++++ Given data ++++

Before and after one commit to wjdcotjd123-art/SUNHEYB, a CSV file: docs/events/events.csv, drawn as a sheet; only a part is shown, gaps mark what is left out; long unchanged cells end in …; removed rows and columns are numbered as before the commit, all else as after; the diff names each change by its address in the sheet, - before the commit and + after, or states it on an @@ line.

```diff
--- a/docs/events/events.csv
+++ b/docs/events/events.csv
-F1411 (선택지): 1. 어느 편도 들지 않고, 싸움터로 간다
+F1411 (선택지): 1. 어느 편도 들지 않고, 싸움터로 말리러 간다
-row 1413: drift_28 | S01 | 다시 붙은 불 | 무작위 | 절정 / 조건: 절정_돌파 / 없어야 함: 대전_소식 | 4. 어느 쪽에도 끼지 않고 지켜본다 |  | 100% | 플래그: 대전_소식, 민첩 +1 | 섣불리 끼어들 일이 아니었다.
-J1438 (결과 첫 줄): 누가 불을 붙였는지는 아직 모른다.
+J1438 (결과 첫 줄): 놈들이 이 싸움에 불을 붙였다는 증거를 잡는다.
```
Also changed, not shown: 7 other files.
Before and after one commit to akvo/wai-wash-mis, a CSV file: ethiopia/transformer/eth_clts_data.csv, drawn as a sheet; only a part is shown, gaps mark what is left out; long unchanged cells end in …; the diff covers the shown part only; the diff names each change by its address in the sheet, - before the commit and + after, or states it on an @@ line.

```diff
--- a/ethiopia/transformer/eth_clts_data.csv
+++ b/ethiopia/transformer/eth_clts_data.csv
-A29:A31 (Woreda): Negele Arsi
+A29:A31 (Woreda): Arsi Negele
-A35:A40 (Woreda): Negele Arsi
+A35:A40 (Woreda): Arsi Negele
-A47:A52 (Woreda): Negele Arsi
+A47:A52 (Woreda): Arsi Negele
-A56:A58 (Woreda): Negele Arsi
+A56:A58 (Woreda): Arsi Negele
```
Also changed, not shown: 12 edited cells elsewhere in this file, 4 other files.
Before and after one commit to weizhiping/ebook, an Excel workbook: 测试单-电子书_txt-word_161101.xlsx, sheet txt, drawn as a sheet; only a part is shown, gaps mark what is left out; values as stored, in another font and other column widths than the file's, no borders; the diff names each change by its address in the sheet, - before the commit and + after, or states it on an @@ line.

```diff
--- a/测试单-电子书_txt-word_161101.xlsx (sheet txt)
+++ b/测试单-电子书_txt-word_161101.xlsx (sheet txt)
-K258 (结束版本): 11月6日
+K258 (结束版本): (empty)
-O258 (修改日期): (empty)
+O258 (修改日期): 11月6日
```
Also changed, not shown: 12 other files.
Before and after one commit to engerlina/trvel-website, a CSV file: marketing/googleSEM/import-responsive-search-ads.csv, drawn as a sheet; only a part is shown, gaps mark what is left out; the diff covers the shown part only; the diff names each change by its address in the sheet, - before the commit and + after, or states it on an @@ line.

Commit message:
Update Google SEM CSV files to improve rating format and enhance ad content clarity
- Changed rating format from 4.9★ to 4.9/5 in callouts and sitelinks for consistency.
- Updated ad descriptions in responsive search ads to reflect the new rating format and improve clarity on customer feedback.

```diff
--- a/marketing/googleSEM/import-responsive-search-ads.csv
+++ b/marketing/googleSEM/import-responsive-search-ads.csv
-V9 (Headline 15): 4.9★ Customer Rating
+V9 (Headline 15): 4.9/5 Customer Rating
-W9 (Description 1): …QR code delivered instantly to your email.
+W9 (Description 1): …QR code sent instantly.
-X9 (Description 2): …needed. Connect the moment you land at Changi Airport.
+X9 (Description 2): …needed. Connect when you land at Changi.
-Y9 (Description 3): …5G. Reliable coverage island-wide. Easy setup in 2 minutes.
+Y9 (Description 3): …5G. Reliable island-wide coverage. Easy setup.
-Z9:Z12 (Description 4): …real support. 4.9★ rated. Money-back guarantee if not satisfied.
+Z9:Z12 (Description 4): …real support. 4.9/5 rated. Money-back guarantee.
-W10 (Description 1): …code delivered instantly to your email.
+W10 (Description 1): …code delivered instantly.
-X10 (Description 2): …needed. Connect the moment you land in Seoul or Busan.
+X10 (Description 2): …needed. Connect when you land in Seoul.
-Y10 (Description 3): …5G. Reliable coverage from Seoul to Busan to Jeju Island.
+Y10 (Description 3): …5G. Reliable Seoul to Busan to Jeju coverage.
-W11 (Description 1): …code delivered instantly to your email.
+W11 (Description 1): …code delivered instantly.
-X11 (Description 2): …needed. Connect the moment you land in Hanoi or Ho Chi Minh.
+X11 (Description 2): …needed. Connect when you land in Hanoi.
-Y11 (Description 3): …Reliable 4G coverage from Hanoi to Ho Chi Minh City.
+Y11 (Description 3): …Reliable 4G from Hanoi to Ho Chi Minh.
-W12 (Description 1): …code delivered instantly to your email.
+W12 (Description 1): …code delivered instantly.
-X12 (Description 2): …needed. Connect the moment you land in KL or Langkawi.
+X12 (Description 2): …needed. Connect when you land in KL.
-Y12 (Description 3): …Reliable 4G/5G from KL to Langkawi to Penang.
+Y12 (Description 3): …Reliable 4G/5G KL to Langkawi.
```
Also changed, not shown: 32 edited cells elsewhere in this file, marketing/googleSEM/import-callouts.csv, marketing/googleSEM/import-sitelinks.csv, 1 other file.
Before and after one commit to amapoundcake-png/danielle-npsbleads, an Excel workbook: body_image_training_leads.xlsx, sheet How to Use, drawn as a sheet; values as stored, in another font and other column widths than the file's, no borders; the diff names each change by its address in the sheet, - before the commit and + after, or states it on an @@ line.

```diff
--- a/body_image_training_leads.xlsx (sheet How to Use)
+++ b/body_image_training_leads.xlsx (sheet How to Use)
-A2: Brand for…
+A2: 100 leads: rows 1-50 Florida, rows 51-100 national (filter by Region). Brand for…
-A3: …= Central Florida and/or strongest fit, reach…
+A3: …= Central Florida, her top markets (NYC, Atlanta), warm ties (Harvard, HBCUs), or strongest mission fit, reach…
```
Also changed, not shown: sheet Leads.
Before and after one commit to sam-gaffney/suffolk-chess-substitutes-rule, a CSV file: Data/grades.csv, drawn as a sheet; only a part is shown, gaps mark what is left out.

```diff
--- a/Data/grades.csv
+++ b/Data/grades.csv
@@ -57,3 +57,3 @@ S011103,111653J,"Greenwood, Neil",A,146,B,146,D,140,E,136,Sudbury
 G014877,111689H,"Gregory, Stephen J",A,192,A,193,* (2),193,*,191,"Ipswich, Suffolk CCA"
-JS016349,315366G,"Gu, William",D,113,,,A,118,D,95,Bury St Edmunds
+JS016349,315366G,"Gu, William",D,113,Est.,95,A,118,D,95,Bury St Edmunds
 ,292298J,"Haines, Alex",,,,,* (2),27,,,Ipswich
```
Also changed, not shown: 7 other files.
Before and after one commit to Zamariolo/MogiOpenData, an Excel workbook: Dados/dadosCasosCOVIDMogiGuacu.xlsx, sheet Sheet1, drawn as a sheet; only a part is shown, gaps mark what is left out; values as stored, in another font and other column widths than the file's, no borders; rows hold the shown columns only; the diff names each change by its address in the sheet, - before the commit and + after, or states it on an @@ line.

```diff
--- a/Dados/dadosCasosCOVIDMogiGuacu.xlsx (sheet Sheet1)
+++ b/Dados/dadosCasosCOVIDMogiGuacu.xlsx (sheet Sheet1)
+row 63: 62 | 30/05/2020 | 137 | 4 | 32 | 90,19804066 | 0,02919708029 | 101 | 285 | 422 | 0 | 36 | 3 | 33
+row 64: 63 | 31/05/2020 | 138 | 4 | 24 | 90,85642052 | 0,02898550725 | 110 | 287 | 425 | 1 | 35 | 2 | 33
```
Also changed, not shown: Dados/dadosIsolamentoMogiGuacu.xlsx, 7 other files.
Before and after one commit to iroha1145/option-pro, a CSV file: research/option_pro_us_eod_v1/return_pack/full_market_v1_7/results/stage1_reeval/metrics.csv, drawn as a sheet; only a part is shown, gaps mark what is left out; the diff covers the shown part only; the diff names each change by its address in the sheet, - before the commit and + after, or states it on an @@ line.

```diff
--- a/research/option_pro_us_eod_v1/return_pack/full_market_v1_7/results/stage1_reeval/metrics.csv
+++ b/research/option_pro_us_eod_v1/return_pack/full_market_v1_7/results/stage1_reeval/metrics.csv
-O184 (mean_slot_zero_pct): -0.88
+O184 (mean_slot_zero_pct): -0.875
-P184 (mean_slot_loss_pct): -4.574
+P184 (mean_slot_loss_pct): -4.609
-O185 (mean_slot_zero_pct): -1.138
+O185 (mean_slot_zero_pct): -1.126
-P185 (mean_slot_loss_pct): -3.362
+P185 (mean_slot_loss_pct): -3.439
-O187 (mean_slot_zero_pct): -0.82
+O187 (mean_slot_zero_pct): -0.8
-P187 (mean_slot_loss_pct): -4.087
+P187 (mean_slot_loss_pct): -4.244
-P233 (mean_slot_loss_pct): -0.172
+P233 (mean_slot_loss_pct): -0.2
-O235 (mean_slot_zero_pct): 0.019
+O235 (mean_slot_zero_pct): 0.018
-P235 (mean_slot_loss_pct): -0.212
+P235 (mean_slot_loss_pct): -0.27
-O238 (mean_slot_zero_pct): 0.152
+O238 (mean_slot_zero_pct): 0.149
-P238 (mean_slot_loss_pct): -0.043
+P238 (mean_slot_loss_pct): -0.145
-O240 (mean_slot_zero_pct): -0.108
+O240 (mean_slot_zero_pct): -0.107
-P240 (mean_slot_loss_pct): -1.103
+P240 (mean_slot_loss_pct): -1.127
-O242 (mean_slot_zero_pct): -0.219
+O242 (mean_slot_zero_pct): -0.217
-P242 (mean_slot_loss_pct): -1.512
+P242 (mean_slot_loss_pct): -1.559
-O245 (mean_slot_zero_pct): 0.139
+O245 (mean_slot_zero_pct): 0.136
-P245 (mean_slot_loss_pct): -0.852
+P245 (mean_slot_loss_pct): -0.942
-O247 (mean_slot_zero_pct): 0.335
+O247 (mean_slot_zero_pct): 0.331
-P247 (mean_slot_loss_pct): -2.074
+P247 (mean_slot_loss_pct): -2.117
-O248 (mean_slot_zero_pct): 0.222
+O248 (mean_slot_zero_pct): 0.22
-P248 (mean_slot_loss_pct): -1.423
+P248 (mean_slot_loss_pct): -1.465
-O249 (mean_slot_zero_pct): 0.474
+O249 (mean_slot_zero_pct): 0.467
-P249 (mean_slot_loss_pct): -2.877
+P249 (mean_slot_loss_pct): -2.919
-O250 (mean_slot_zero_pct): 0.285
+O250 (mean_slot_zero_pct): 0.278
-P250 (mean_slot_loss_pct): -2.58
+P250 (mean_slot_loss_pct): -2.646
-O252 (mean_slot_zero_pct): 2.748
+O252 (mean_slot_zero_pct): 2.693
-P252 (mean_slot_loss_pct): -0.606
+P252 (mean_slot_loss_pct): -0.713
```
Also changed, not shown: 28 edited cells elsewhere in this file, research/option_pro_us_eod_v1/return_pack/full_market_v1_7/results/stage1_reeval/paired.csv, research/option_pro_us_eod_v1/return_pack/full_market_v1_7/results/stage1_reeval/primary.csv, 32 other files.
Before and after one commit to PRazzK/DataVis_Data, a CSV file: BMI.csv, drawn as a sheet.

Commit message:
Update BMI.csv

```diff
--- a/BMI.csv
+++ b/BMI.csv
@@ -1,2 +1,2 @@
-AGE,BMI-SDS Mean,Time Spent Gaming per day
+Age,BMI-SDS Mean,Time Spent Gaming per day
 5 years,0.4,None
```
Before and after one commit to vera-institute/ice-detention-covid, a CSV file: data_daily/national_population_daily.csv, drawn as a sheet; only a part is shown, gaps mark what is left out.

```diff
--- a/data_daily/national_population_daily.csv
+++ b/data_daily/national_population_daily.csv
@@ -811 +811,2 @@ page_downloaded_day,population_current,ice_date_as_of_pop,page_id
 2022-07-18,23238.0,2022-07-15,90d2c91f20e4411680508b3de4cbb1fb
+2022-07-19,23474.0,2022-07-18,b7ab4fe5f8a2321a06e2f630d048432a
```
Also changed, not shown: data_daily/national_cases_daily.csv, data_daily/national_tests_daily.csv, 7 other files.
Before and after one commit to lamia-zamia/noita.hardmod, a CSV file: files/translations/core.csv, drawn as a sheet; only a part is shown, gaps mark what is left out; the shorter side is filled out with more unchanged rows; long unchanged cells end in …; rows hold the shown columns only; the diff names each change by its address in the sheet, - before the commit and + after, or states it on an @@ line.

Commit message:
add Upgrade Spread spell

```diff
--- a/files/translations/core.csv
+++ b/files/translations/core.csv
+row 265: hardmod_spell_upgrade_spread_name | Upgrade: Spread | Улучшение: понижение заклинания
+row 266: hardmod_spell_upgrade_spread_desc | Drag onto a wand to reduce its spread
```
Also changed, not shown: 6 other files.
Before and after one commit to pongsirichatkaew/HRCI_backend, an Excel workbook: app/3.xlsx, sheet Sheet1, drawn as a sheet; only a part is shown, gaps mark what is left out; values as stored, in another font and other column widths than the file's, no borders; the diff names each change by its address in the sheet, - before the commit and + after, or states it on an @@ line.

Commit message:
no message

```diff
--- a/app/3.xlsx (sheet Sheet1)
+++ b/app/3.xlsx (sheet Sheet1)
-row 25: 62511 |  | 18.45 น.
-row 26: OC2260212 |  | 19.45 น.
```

++++

Which of the lines above include the word "delivered"? List those lines.

◆ **Completed task**:
-W9 (Description 1): …QR code delivered instantly to your email.
-W10 (Description 1): …code delivered instantly to your email.
+W10 (Description 1): …code delivered instantly.
-W11 (Description 1): …code delivered instantly to your email.
+W11 (Description 1): …code delivered instantly.
-W12 (Description 1): …code delivered instantly to your email.
+W12 (Description 1): …code delivered instantly.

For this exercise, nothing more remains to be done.